When they compared the tree-ring and shipwreck data, the researchers discovered that there was a 75 percent reduction in hurricane activity between the years of 1645 and 1715.  This is a time period known as the Maunder Minimum, which is a time when there was low sunspot activity.  Since the Earth receives less solar radiation during periods of low sunspot activity, the Northern Hemisphere was cooler during that period.

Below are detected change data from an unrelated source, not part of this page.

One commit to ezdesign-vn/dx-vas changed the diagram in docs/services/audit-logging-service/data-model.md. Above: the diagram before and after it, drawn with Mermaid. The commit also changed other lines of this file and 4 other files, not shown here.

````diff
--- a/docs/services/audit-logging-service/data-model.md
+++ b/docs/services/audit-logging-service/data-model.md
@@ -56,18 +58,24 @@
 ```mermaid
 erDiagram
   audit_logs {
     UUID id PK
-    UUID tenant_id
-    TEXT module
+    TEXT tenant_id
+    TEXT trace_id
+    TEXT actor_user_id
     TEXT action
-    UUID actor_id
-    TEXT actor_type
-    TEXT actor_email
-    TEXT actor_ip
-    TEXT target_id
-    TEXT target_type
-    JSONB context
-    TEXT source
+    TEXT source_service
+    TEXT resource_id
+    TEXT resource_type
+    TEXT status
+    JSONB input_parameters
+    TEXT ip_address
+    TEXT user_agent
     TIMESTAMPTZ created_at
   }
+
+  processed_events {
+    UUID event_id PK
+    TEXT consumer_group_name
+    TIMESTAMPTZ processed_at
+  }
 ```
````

Proving that there was a 75 percent reduction in hurricane activity during a time when there was less incoming solar radiation will help scientists to better understand the influence of large changes in solar intensity on hurricane activity.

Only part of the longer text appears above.